emerging pathogen, most laboratorians lacked the experience and expertise to identify
Cyclospora in stool specimens, particularly during the 1996 investigation. CDC is developing
the capacity to use the Internet to assist laboratories in identifying parasites such as Cyclospora
in patient specimens. However, many laboratories do not yet have the necessary equipment to
take advantage of this technology.
New Challenges New Opportunities
As we draw to the close of the 20th century, we face new paradigms for foodborne disease due to
the globalization of the food supply, the large-scale nature of food production and distribution,
and the continuing recognition of new foodborne pathogens. CDC addresses these issues by
harnessing the technology of electronic telecommunications and computer systems, developing
state of the art molecular fingerprinting techniques, integrating its disease prevention and control
activities with food safety programs in FDA and USDA, and building active epidemiologic and
laboratory-based surveillance programs in collaboration with our State and local partners.
However, much work needs to be done to build the necessary architecture for a truly sensitive
and responsive early warning network. Building investigative and laboratory capacity in all of
our State partners, enhancing our collaborative activities with international partners where,
increasingly, some of our food supplies originate, and improving the qualitative and quantitative
understanding of critical food safety problems are important components of CDC's response.
CDC has been working with the Council of State and Territorial Epidemiologists and the
Association of State and Territorial Public Health Laboratory Directors to enhance core
surveillance capacity and to assure that the appropriate architecture exists. A 21st century
system is needed to confront 21st century challenges.
In conclusion, strong Federal, State, and local public health surveillance networks are the
foundation for rapid identification and investigation of infectious disease threats, including those
illnesses that are caused by foodborne pathogens. Foodborne diseases remain a challenge for
public health. To address this challenge will require continued investments in our public health
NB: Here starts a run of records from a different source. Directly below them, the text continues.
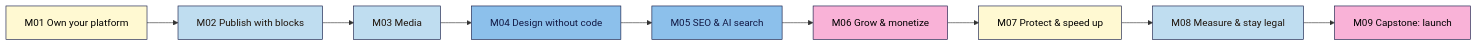
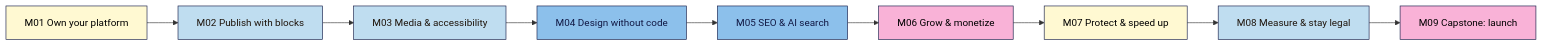
One commit to neps-in/courses-101 changed the diagram in wordpress-101/course-outline.md. Above: the diagram before and after it, drawn with Mermaid. The commit also changed other lines of this file and 8 other files, not shown here.

````diff
--- a/wordpress-101/course-outline.md
+++ b/wordpress-101/course-outline.md
@@ -35,16 +48,16 @@
 ```mermaid
 flowchart LR
   M1[M01 Own your platform]:::cream --> M2[M02 Publish with blocks]:::sky
-  M2 --> M3[M03 Media]:::sky
+  M2 --> M3[M03 Media & accessibility]:::sky
   M3 --> M4[M04 Design without code]:::blue
   M4 --> M5[M05 SEO & AI search]:::blue
   M5 --> M6[M06 Grow & monetize]:::pink
   M6 --> M7[M07 Protect & speed up]:::cream
   M7 --> M8[M08 Measure & stay legal]:::sky
   M8 --> C[M09 Capstone: launch]:::pink
 
   classDef cream fill:#FFF9D2,color:#000000,stroke:#111844
   classDef sky   fill:#BFDDF0,color:#1F150C,stroke:#111844
   classDef blue  fill:#8CC0EB,color:#111844,stroke:#111844
   classDef pink  fill:#F9B2D7,color:#000000,stroke:#111844
 ```
````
infrastructure and strong partnerships among State and local health departments and Federal
Thank you for the opportunity to discuss the surveillance of foodborne disease. We will be
happy to answer questions you or other members of the Subcommittee may have.